Google (Nasdaq: GOOG) and Verizon (NYSE: VZ) reportedly are circumventing and, they probably hope, preventing FCC intervention in broadband Internet by developing hammering out a deal for Verizon to clear the path for Internet users who are willing to pay for faster access. Consumers wouldn't, at least directly, pay for the improved service, although opponents believe that consumers would somehow be disadvantaged. Reports say that fees for preferred network access would be paid by companies like Google's YouTube.
The deal flies in the face of net neutrality which was supported primarily by Google and which is part of the FCC's national broadband plan. That agency is having a tough time of setting up broadband controls since a court ruling on a Comcast case negated its authority to control how Internet providers control the flow of content and applications.

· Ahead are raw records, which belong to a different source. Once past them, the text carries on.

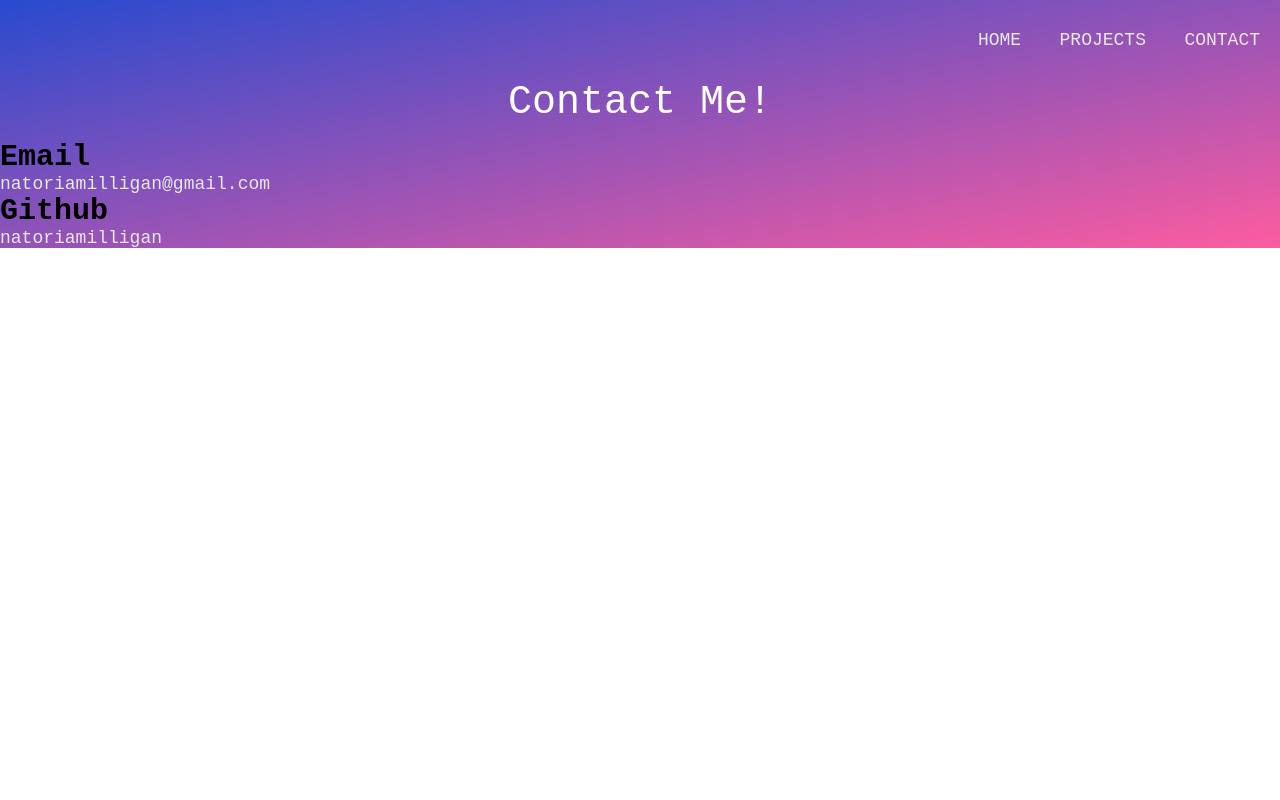
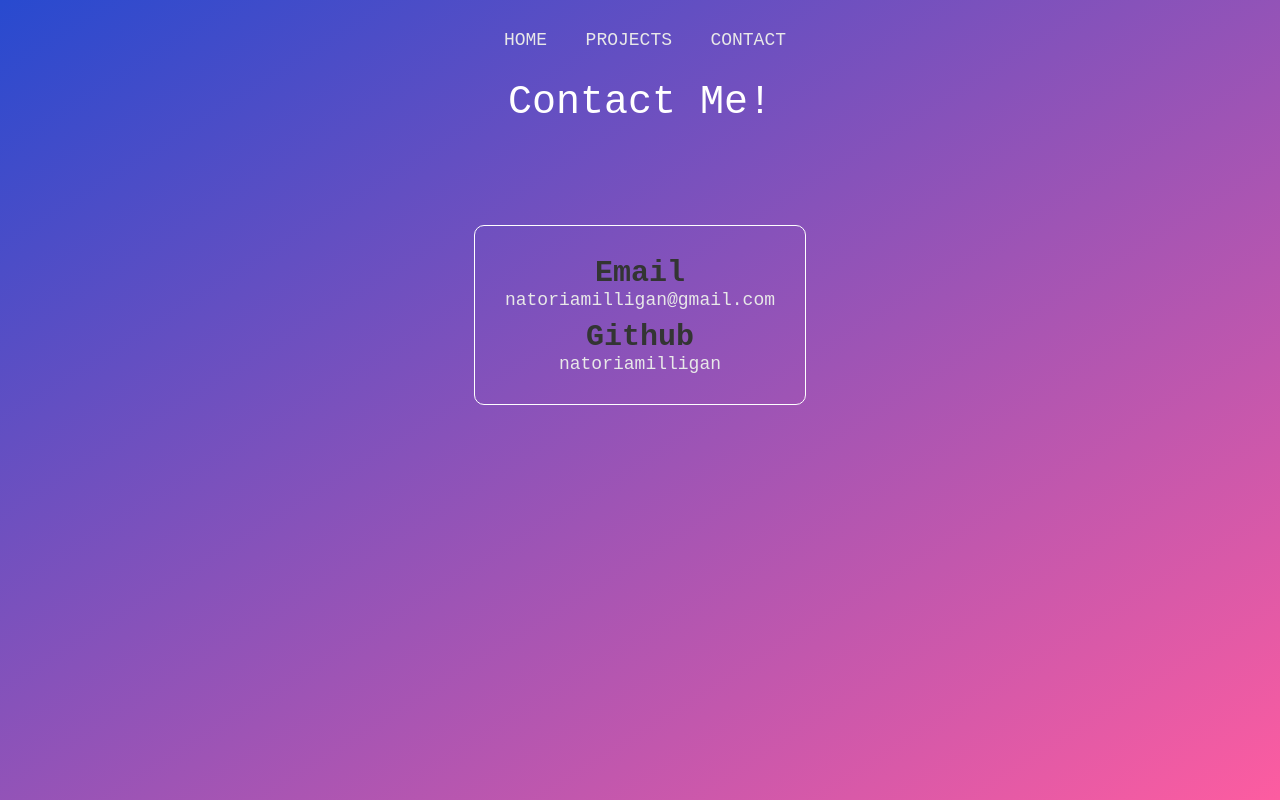
Before and after one commit to natoriamilligan/portfolio-website, a plain HTML site: page contact.html in a window 1280 px wide. Drawn offline with Linux system fonts and the light colour scheme.

Commit message:
styled text for contacts

```diff
--- a/style.css
+++ b/style.css
@@ -185,6 +185,30 @@ span {
     width: 100%;
 }
 
+#contact-wrapper {
+    display: flex;
+    flex-direction: column;
+    height: 100vh;
+    padding: 0 15px 0 15px;
+}
+
+#contact-info-container {
+    display: flex;
+    flex-direction: column;
+    align-items: center;
+    gap: 10px;
+    margin-top: 100px;
+    border: solid 1px white;
+    border-radius: 10px;
+    padding: 30px;
+    width: 100%;
+    color: #333533;
+}
+
+.contact-title {
+    text-align: center;
+}
+
 @media all and (min-width: 500px) {
     #home-container {
         margin: 0 auto;
@@ -192,6 +216,11 @@ span {
     }
 
     #projects-container {
+        margin: 0 auto;
+        max-width: 650px;
+    }
+
+    #contact-container {
         margin: 0 auto;
         max-width: 650px;
     }
@@ -214,12 +243,10 @@ span {
         gap: 20px;
     }
 
-
     .project-thumbnail {
         margin-bottom: 0px;
     }
 }
-
 
 
 
@@ -292,40 +319,4 @@ svg {
 }
 
 
-
-
-
-#contact-wrapper {
-    display: flex;
-    flex-direction: column;
-    width: 100vw;
-    height: 100vh;
-}
-
-#contact-container {
-    display: flex;
-    flex-direction: column;
-    align-items: center;
-}
-
-#contact-info-container {
-    display: flex;
-    justify-content: space-between;
-    margin-top: 100px;
-    border: solid 1px white;
-    border-radius: 10px;
-    padding: 30px;
-    min-width: 40%;
-}
-
-.contacts {
-    color: white;
-}
-
-.contact-links {
-    display: inline-block;
-    font-size: 1rem;
-    font-family: monospace;
-}
-
 */
```
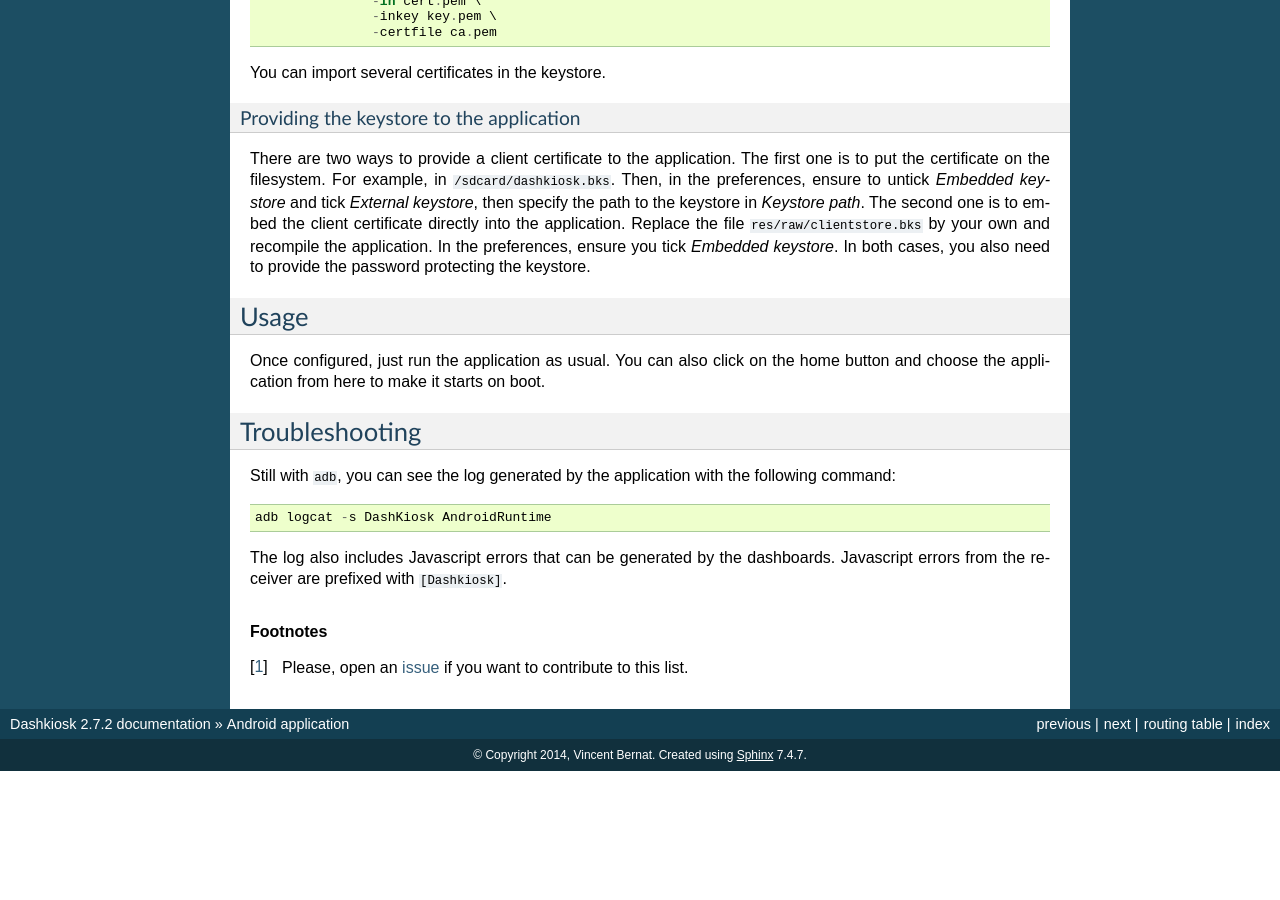
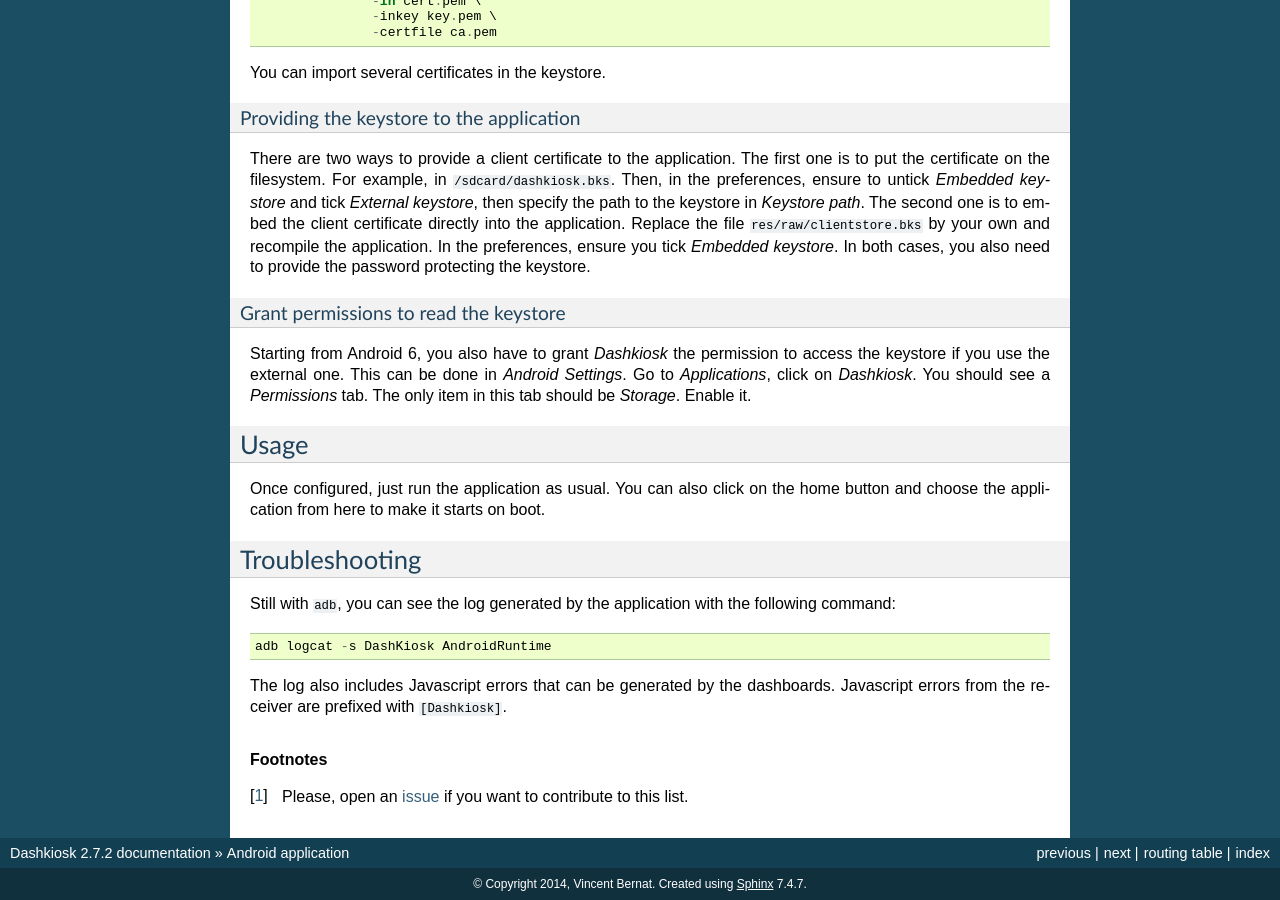
Before and after one commit to vincentbernat/dashkiosk, a Sphinx documentation site: the page built from docs/android.rst, in a window 1280 px wide and 900 px high, scrolled down 2646 px. Built offline with Sphinx 7.4.7, drawn with Linux system fonts in a browser that asks for light colours; before the commit the page ends 3417 px from its top, so only the background shows below that; some of the changed text lies outside the part shown.

Commit message:
doc: grant permission to read the datastore

```diff
--- a/docs/android.rst
+++ b/docs/android.rst
@@ -195,6 +195,15 @@ own and recompile the application. In the preferences, ensure you tick
 *Embedded keystore*. In both cases, you also need to provide the
 password protecting the keystore.
 
+Grant permissions to read the keystore
+++++++++++++++++++++++++++++++++++++++
+
+Starting from Android 6, you also have to grant *Dashkiosk* the
+permission to access the keystore if you use the external one. This
+can be done in *Android Settings*. Go to *Applications*, click on
+*Dashkiosk*. You should see a *Permissions* tab. The only item in this
+tab should be *Storage*. Enable it.
+
 Usage
 -----
 
```
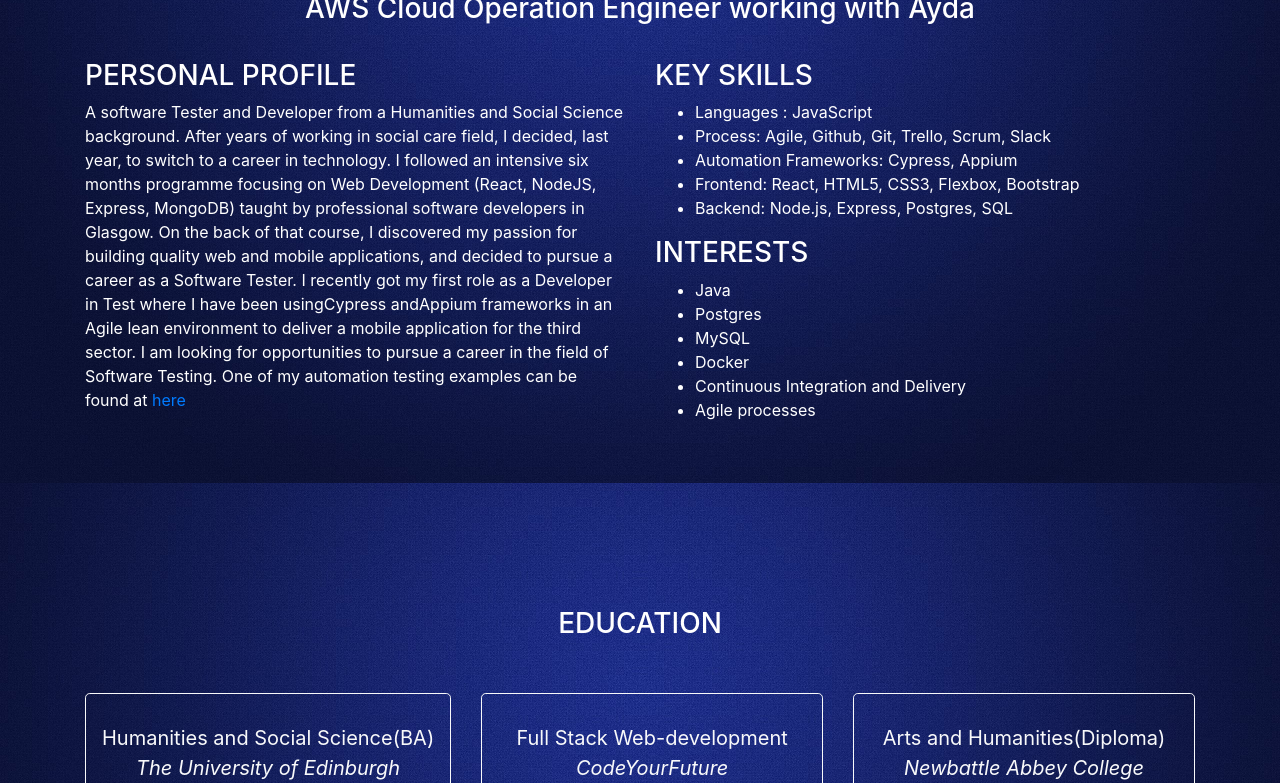
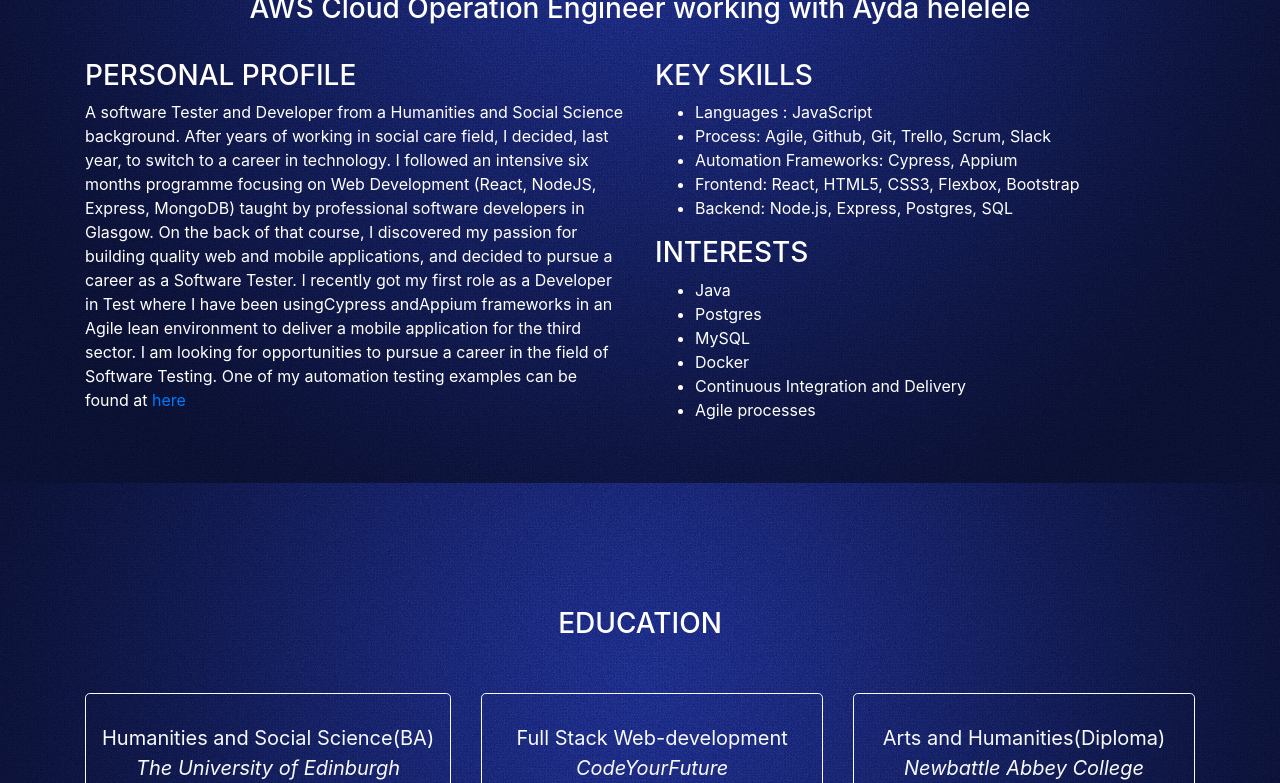
Before and after one commit to wonmaungthein/AWS-re-start-project, a website: page index.html in a window 1280 px wide. Shown: the part 317-1100 px from the top of the page. Drawn offline with nearby package versions, Linux system fonts and the light colour scheme.

Commit message:
updated latest

```diff
--- a/index.html
+++ b/index.html
@@ -77,7 +77,7 @@
 				<div class="aboutMe">
 					<img class="logo" src="me.jpg" alt "myphoto" />
 					<h2>Won Maung Thein (BA)</h2>
-					<h3>AWS Cloud Operation Engineer working with Ayda <h3>
+					<h3>AWS Cloud Operation Engineer working with Ayda helelele <h3>
 				</div>
 				<div class="row profile-Skillscontainer">
 					<div class="col-sm Profile">
```
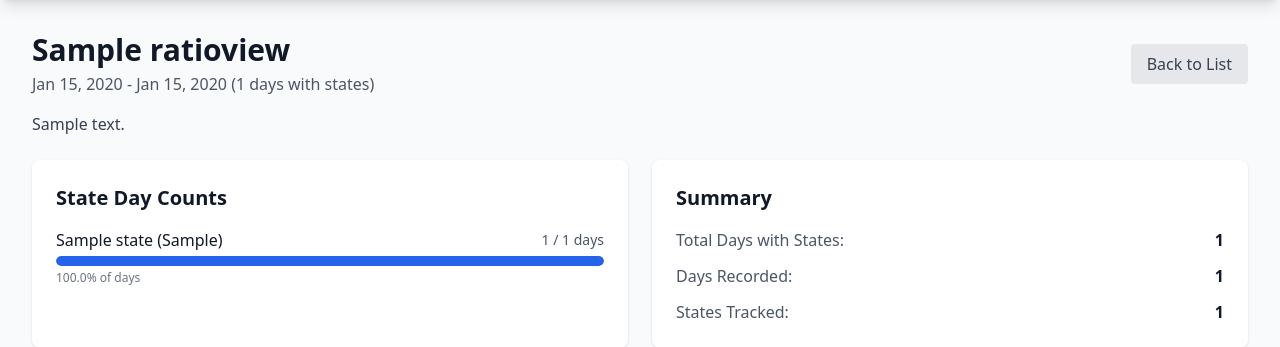
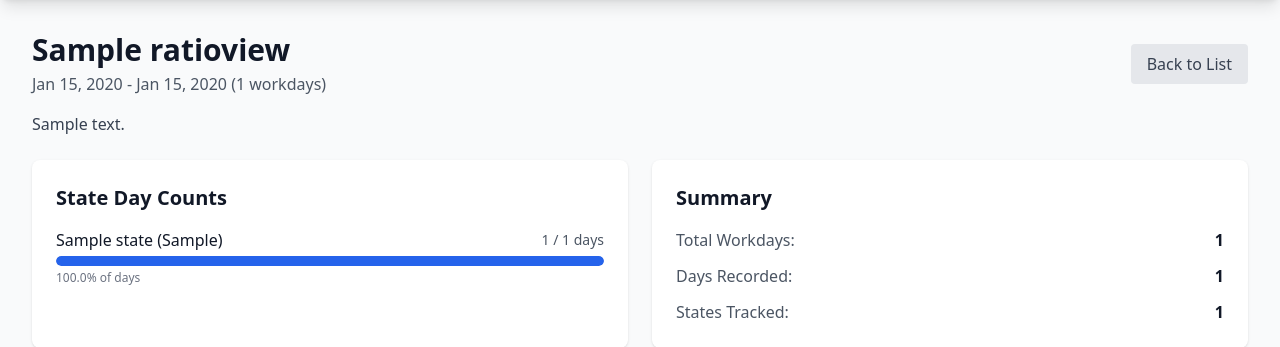
Before and after one commit to agotsis/taxit, a Django app: page /ratio-views/1/ in a window 1280 px wide. Shown: the part 64-411 px from the top of the page. Run offline with Django 5.2, Linux system fonts and the light colour scheme; tables that the repository leaves empty hold one stand-in row (values such as "Sample post"); some libraries are stand-ins or nearby versions.

Commit message:
Template copyedits

```diff
--- a/tracker/templates/tracker/ratio_view_detail.html
+++ b/tracker/templates/tracker/ratio_view_detail.html
@@ -9,7 +9,7 @@
             <h1 class="text-3xl font-bold text-gray-900 dark:text-white">{{ ratio_view.name }}</h1>
             <p class="text-gray-600 dark:text-gray-400 mt-1">
                 {{ ratio_view.start_date|date:"M d, Y" }} - {{ ratio_view.end_date|date:"M d, Y" }}
-                ({{ total_days }} days with states)
+                ({{ total_days }} workdays)
             </p>
         </div>
         <a href="{% url 'ratio_view_list' %}" class="px-4 py-2 bg-gray-200 dark:bg-gray-700 text-gray-700 dark:text-gray-300 rounded hover:bg-gray-300 dark:hover:bg-gray-600 transition-colors duration-200">
@@ -48,7 +48,7 @@
         <h2 class="text-xl font-semibold mb-4 text-gray-900 dark:text-white">Summary</h2>
         <div class="space-y-3">
             <div class="flex justify-between">
-                <span class="text-gray-600 dark:text-gray-400">Total Days with States:</span>
+                <span class="text-gray-600 dark:text-gray-400">Total Workdays:</span>
                 <span class="font-semibold text-gray-900 dark:text-white">{{ total_days }}</span>
             </div>
             <div class="flex justify-between">
```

The FCC reportedly has been seeking a political compromise by bringing together "industry stakeholders," including cable companies, Google and Verizon, in private meetings.
Since net neutrality impacts the cable industry it was not surprising that Time Warner (NYSE: TWC-WI) CEO Glenn Britt touched on it when commenting on the MSO's second quarter when he pointed out that Time Warner Cable and "other interested parties are working constructively with the FCC to find a reasonable path for them to implement the national broadband plan," he said.
AT&T, Verizon join Google in net neutrality group
The other side: Net neutrality compromise skewered